• ASSIGNMENT
What lines of the material below hold the string "Svgs"? Copy them out.

• EXERCISE INPUTS
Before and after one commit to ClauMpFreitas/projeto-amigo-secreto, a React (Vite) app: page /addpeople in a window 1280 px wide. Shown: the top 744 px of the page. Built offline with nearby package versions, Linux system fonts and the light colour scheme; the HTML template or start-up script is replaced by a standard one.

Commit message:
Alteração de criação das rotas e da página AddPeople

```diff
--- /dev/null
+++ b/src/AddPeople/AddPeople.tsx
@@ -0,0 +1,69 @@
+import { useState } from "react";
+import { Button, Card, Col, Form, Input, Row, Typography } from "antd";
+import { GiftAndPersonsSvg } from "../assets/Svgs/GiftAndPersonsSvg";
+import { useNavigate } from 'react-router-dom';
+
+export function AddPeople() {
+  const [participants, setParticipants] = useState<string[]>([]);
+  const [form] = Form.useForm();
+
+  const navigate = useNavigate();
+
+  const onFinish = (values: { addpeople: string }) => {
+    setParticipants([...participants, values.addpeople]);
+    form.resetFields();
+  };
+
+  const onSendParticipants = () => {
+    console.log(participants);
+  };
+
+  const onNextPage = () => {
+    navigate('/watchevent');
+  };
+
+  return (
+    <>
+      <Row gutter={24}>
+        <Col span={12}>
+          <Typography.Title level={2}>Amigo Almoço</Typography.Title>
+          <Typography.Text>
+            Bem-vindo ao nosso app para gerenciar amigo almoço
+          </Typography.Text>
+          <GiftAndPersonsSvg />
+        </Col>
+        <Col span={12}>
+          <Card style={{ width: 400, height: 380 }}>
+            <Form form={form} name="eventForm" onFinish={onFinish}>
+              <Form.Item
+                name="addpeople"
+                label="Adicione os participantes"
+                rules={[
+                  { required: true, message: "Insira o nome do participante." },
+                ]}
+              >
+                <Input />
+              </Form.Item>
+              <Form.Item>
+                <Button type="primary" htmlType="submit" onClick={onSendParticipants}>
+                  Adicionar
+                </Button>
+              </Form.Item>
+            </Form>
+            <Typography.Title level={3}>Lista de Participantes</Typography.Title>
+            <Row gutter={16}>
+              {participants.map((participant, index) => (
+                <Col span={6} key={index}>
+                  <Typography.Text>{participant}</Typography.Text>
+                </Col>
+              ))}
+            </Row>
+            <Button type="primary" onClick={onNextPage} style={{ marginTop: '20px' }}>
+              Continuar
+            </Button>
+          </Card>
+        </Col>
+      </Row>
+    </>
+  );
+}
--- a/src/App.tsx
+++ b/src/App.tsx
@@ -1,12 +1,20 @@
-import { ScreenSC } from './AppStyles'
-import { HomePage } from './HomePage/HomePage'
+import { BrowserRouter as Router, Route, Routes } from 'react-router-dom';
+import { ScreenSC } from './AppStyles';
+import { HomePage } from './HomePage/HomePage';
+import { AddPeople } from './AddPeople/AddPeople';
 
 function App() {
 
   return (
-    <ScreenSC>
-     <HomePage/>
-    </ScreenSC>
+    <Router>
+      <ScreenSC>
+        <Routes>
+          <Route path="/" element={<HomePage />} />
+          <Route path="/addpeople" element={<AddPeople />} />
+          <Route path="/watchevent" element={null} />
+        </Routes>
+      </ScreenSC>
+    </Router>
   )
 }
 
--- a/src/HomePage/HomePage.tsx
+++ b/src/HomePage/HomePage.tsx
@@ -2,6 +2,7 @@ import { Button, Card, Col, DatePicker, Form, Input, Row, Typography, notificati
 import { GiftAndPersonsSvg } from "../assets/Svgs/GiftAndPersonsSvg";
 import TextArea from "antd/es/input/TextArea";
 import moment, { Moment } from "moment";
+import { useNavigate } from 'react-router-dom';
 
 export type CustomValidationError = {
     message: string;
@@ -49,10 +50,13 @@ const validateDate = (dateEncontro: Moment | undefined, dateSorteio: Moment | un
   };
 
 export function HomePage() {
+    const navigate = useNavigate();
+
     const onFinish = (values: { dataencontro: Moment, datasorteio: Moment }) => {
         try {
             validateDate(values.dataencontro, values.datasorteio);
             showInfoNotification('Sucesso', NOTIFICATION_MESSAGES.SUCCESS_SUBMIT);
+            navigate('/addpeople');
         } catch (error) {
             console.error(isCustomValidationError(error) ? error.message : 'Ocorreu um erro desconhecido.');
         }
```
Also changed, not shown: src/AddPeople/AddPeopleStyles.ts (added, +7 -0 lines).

• FINISHED TASK
+import { GiftAndPersonsSvg } from "../assets/Svgs/GiftAndPersonsSvg";
 import { GiftAndPersonsSvg } from "../assets/Svgs/GiftAndPersonsSvg";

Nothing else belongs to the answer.